For moments at a time, you may not be able to tell if you’re watching something from the present or the past and this leads to some dramatic revelations by the end.

My favorite thing about Little Fish is that it is a romance film without any of the typical sappiness of romance films. There are many beautiful scenes, many touching scenes, and many very romantic scenes but there isn’t a line that you’re going to jokingly want to say to your partner after watching it. The romance feels real. Both the highs and the lows.

Little Fish Still

Olivia Cooke as ‘Emma’, Jack O’ Connell as ‘Jude’, Raul Castillo as ‘Ben’ and Soko as ‘Samantha’ in Chad Hartigan’s LITTLE FISH. Courtesy of IFC Films. An IFC Films Release.

Set in Seattle and filmed in Seattle, Vancouver, and Langley British Columbia (Canada) Little Fish makes the most of its setting. There are many scenes near the water or in wooded areas and the atmosphere sets the tone.

There is no questioning that this is a special film. I am usually very long-winded in my reviews because I feel the need to sell the reader but in this case, if I could get away with writing “just watch the movie” I would have done it.

IFC Films has had a great run during the pandemic as Little Fish becomes the latest hit to come through the distributor.

Where to watch Little Fish

Since we are in an actual pandemic, you may wonder if you’ll have a chance to see the movie in your area. Little Fish will be available in some theaters but if that’s not an option for you where you are, it will also be available on-demand.
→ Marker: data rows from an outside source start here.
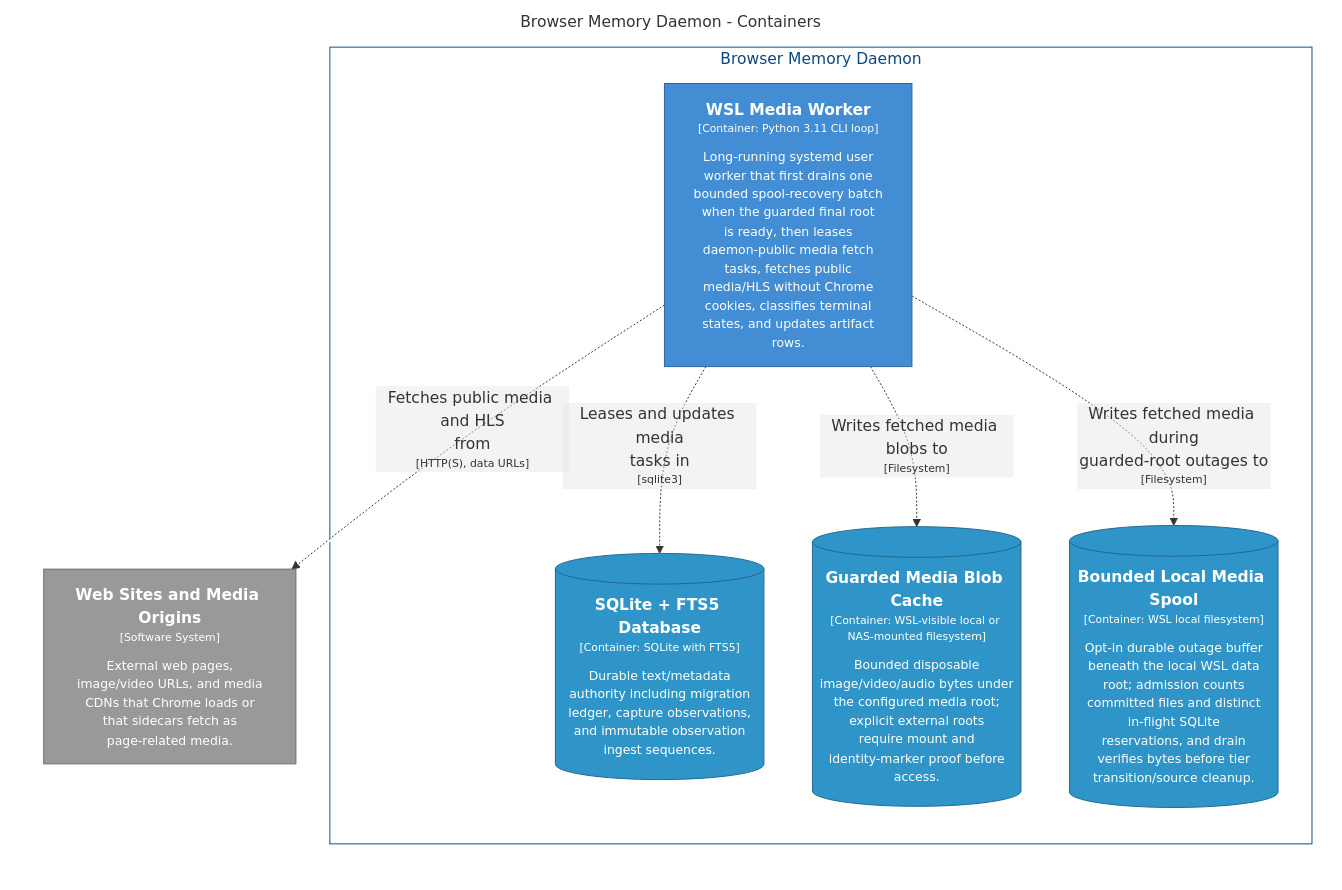
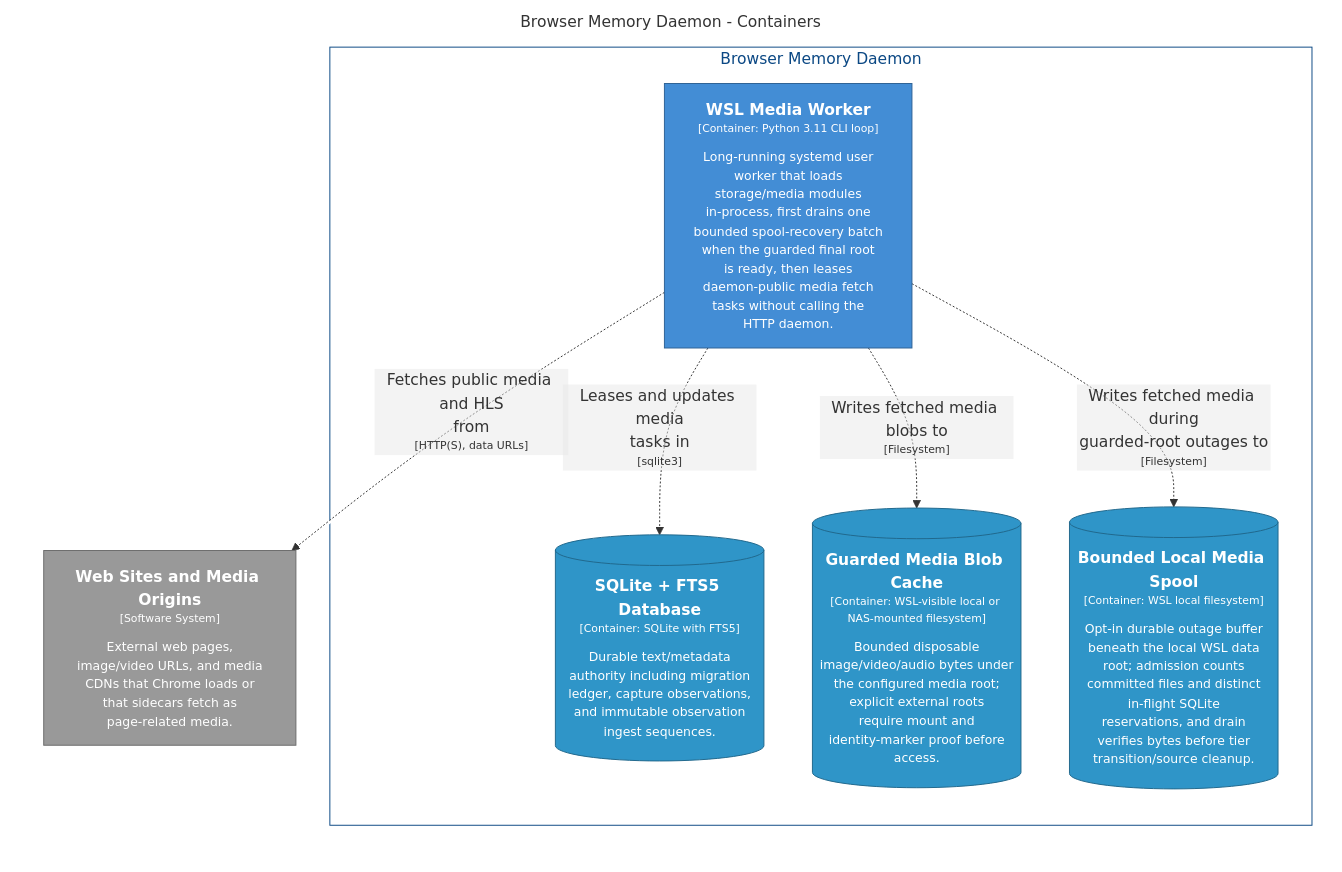
The diagram in docs/architecture/diagrams/markdown/DaemonMediaWorkerContainers.md (michaelnicks0/browser-memory-daemon), drawn with Mermaid before and after one commit. The commit also changed 269 other files, not shown here.

Commit message:
docs: reconcile late architecture audit findings

````diff
--- a/docs/architecture/diagrams/markdown/DaemonMediaWorkerContainers.md
+++ b/docs/architecture/diagrams/markdown/DaemonMediaWorkerContainers.md
@@ -16,29 +16,29 @@
 ```mermaid
 graph LR
   linkStyle default fill:#ffffff
 
   subgraph diagram ["Browser Memory Daemon - Containers"]
     style diagram fill:#ffffff,stroke:#ffffff
 
     3["<div style='font-weight: bold'>Web Sites and Media Origins</div><div style='font-size: 70%; margin-top: 0px'>[Software System]</div><div style='font-size: 80%; margin-top:10px'>External web pages,<br />image/video URLs, and media<br />CDNs that Chrome loads or<br />that sidecars fetch as<br />page-related media.</div>"]
     style 3 fill:#999999,stroke:#6b6b6b,color:#ffffff
 
-    subgraph 4 ["Browser Memory Daemon"]
-      style 4 fill:#ffffff,stroke:#0b4884,color:#0b4884
+    subgraph 5 ["Browser Memory Daemon"]
+      style 5 fill:#ffffff,stroke:#0b4884,color:#0b4884
 
-      45["<div style='font-weight: bold'>WSL Media Worker</div><div style='font-size: 70%; margin-top: 0px'>[Container: Python 3.11 CLI loop]</div><div style='font-size: 80%; margin-top:10px'>Long-running systemd user<br />worker that first drains one<br />bounded spool-recovery batch<br />when the guarded final root<br />is ready, then leases<br />daemon-public media fetch<br />tasks, fetches public<br />media/HLS without Chrome<br />cookies, classifies terminal<br />states, and updates artifact<br />rows.</div>"]
+      45["<div style='font-weight: bold'>WSL Media Worker</div><div style='font-size: 70%; margin-top: 0px'>[Container: Python 3.11 CLI loop]</div><div style='font-size: 80%; margin-top:10px'>Long-running systemd user<br />worker that loads<br />storage/media modules<br />in-process, first drains one<br />bounded spool-recovery batch<br />when the guarded final root<br />is ready, then leases<br />daemon-public media fetch<br />tasks without calling the<br />HTTP daemon.</div>"]
       style 45 fill:#438dd5,stroke:#2e6295,color:#ffffff
-      49[("<div style='font-weight: bold'>SQLite + FTS5 Database</div><div style='font-size: 70%; margin-top: 0px'>[Container: SQLite with FTS5]</div><div style='font-size: 80%; margin-top:10px'>Durable text/metadata<br />authority including migration<br />ledger, capture observations,<br />and immutable observation<br />ingest sequences.</div>")]
-      style 49 fill:#2f95c8,stroke:#20688c,color:#ffffff
-      51[("<div style='font-weight: bold'>Guarded Media Blob Cache</div><div style='font-size: 70%; margin-top: 0px'>[Container: WSL-visible local or NAS-mounted filesystem]</div><div style='font-size: 80%; margin-top:10px'>Bounded disposable<br />image/video/audio bytes under<br />the configured media root;<br />explicit external roots<br />require mount and<br />identity-marker proof before<br />access.</div>")]
-      style 51 fill:#2f95c8,stroke:#20688c,color:#ffffff
-      52[("<div style='font-weight: bold'>Bounded Local Media Spool</div><div style='font-size: 70%; margin-top: 0px'>[Container: WSL local filesystem]</div><div style='font-size: 80%; margin-top:10px'>Opt-in durable outage buffer<br />beneath the local WSL data<br />root; admission counts<br />committed files and distinct<br />in-flight SQLite<br />reservations, and drain<br />verifies bytes before tier<br />transition/source cleanup.</div>")]
-      style 52 fill:#2f95c8,stroke:#20688c,color:#ffffff
+      57[("<div style='font-weight: bold'>SQLite + FTS5 Database</div><div style='font-size: 70%; margin-top: 0px'>[Container: SQLite with FTS5]</div><div style='font-size: 80%; margin-top:10px'>Durable text/metadata<br />authority including migration<br />ledger, capture observations,<br />and immutable observation<br />ingest sequences.</div>")]
+      style 57 fill:#2f95c8,stroke:#20688c,color:#ffffff
+      59[("<div style='font-weight: bold'>Guarded Media Blob Cache</div><div style='font-size: 70%; margin-top: 0px'>[Container: WSL-visible local or NAS-mounted filesystem]</div><div style='font-size: 80%; margin-top:10px'>Bounded disposable<br />image/video/audio bytes under<br />the configured media root;<br />explicit external roots<br />require mount and<br />identity-marker proof before<br />access.</div>")]
+      style 59 fill:#2f95c8,stroke:#20688c,color:#ffffff
+      60[("<div style='font-weight: bold'>Bounded Local Media Spool</div><div style='font-size: 70%; margin-top: 0px'>[Container: WSL local filesystem]</div><div style='font-size: 80%; margin-top:10px'>Opt-in durable outage buffer<br />beneath the local WSL data<br />root; admission counts<br />committed files and distinct<br />in-flight SQLite<br />reservations, and drain<br />verifies bytes before tier<br />transition/source cleanup.</div>")]
+      style 60 fill:#2f95c8,stroke:#20688c,color:#ffffff
     end
 
-    45-. "<div>Leases and updates media<br />tasks in</div><div style='font-size: 70%'>[sqlite3]</div>" .->49
+    45-. "<div>Leases and updates media<br />tasks in</div><div style='font-size: 70%'>[sqlite3]</div>" .->57
     45-. "<div>Fetches public media and HLS<br />from</div><div style='font-size: 70%'>[HTTP(S), data URLs]</div>" .->3
-    45-. "<div>Writes fetched media blobs to</div><div style='font-size: 70%'>[Filesystem]</div>" .->51
-    45-. "<div>Writes fetched media during<br />guarded-root outages to</div><div style='font-size: 70%'>[Filesystem]</div>" .->52
+    45-. "<div>Writes fetched media blobs to</div><div style='font-size: 70%'>[Filesystem]</div>" .->59
+    45-. "<div>Writes fetched media during<br />guarded-root outages to</div><div style='font-size: 70%'>[Filesystem]</div>" .->60
   end
 ```
````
If you can find it, definitely add it to your list.

Little Fish arrives in theaters and on-demand on Feb. 5, 2021.